(Revision comparison data)

----------

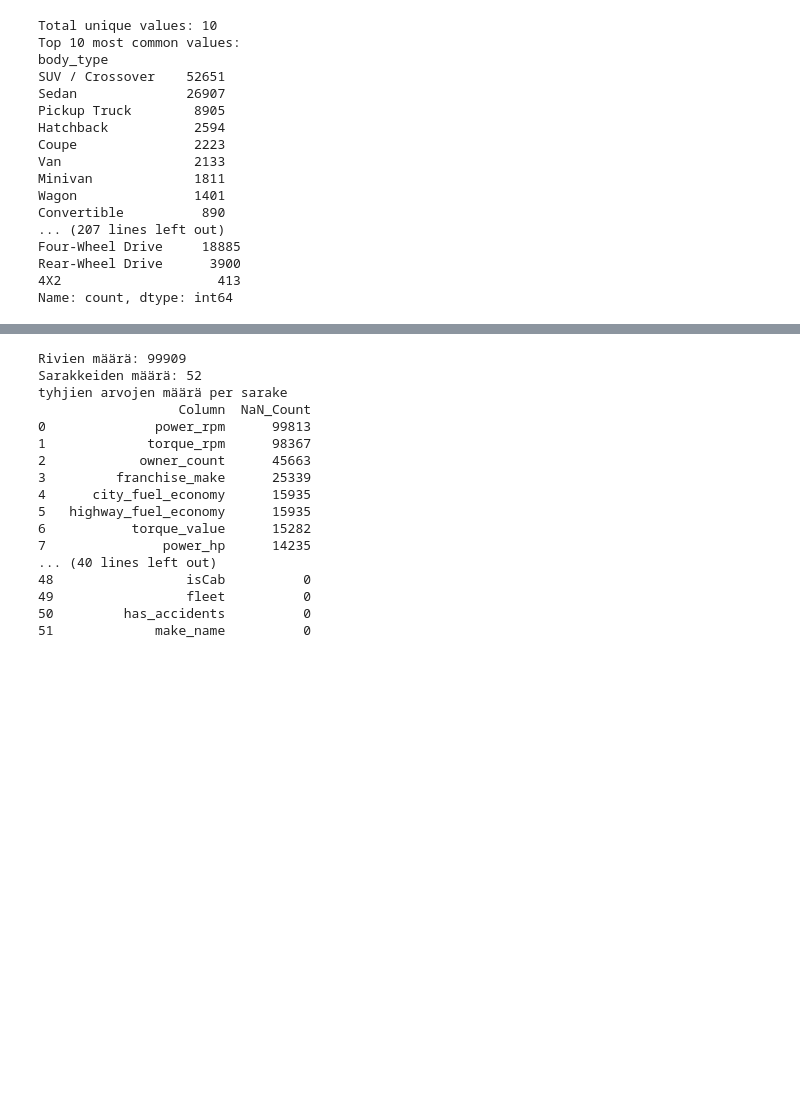
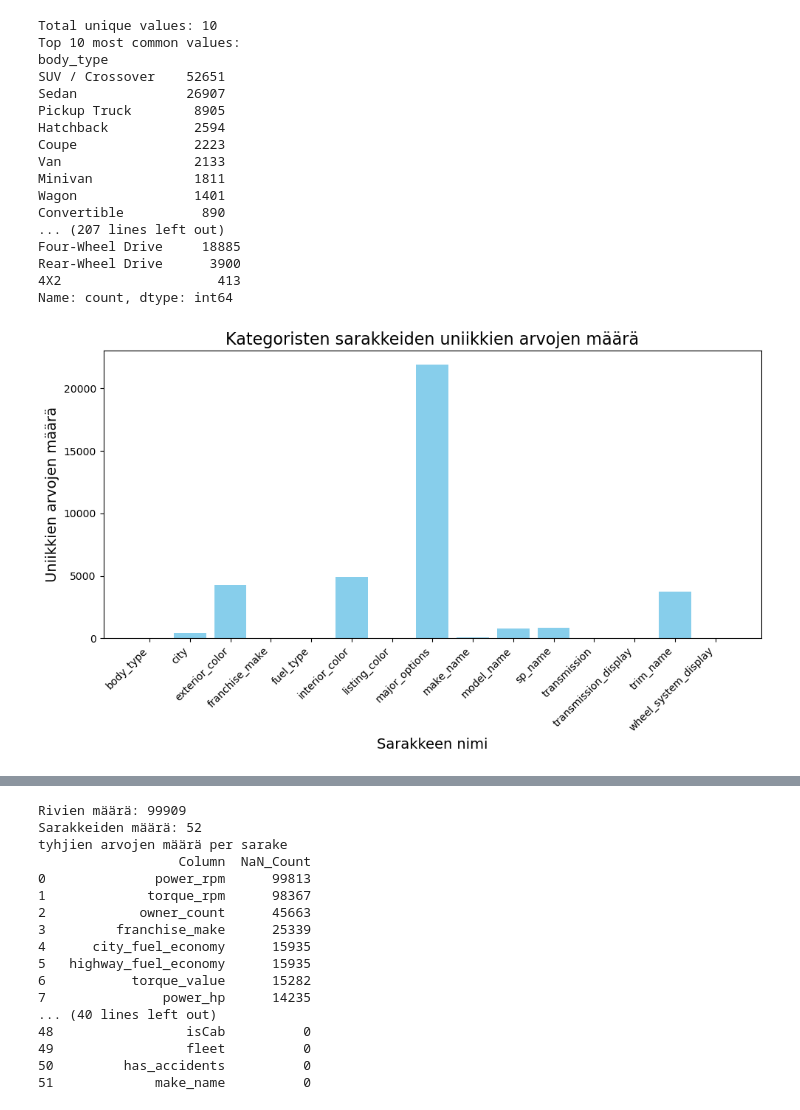
Before and after one commit to JermuSo/aida_project_group1, a Jupyter notebook: docs/Phase 3/phase_3_results.ipynb, the cells around one changed output, grey strips where cells are left out. Cells and saved outputs as stored; diff of their text form; code cells hidden in the pictures; blank space fills up the shorter version.

```diff
--- a/docs/Phase 3/phase_3_results.ipynb
+++ b/docs/Phase 3/phase_3_results.ipynb
@@ -427,3 +454,23 @@ Four-Wheel Drive     18885
 Rear-Wheel Drive      3900
 4X2                    413
 Name: count, dtype: int64
+# %%
+import matplotlib.pyplot as plt
+
+cat_cols = dataframe.select_dtypes(include=['object']).columns
+
+unique_counts = {col: dataframe[col].nunique() for col in cat_cols}
+
+
+plt.figure(figsize=(10,6))
+plt.bar(unique_counts.keys(), unique_counts.values(), color="skyblue")
+
+plt.title("Kategoristen sarakkeiden uniikkien arvojen määrä", fontsize=16)
+plt.xlabel("Sarakkeen nimi", fontsize=14)
+plt.ylabel("Uniikkien arvojen määrä", fontsize=14)
+plt.xticks(rotation=45, ha="right")
+
+plt.tight_layout()
+plt.show()
+# %% [output]
+[figure, added]
```
Also changed, not shown: parts of 35 cells of this notebook.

----------

You are asked to reproduce each line above exactly, but to exclude the pictures.

Result for this exercise ::
Before and after one commit to JermuSo/aida_project_group1, a Jupyter notebook: docs/Phase 3/phase_3_results.ipynb, the cells around one changed output, grey strips where cells are left out. Cells and saved outputs as stored; diff of their text form; code cells hidden in the pictures; blank space fills up the shorter version.

```diff
--- a/docs/Phase 3/phase_3_results.ipynb
+++ b/docs/Phase 3/phase_3_results.ipynb
@@ -427,3 +454,23 @@ Four-Wheel Drive     18885
 Rear-Wheel Drive      3900
 4X2                    413
 Name: count, dtype: int64
+# %%
+import matplotlib.pyplot as plt
+
+cat_cols = dataframe.select_dtypes(include=['object']).columns
+
+unique_counts = {col: dataframe[col].nunique() for col in cat_cols}
+
+
+plt.figure(figsize=(10,6))
+plt.bar(unique_counts.keys(), unique_counts.values(), color="skyblue")
+
+plt.title("Kategoristen sarakkeiden uniikkien arvojen määrä", fontsize=16)
+plt.xlabel("Sarakkeen nimi", fontsize=14)
+plt.ylabel("Uniikkien arvojen määrä", fontsize=14)
+plt.xticks(rotation=45, ha="right")
+
+plt.tight_layout()
+plt.show()
+# %% [output]
+[figure, added]
```
Also changed, not shown: parts of 35 cells of this notebook.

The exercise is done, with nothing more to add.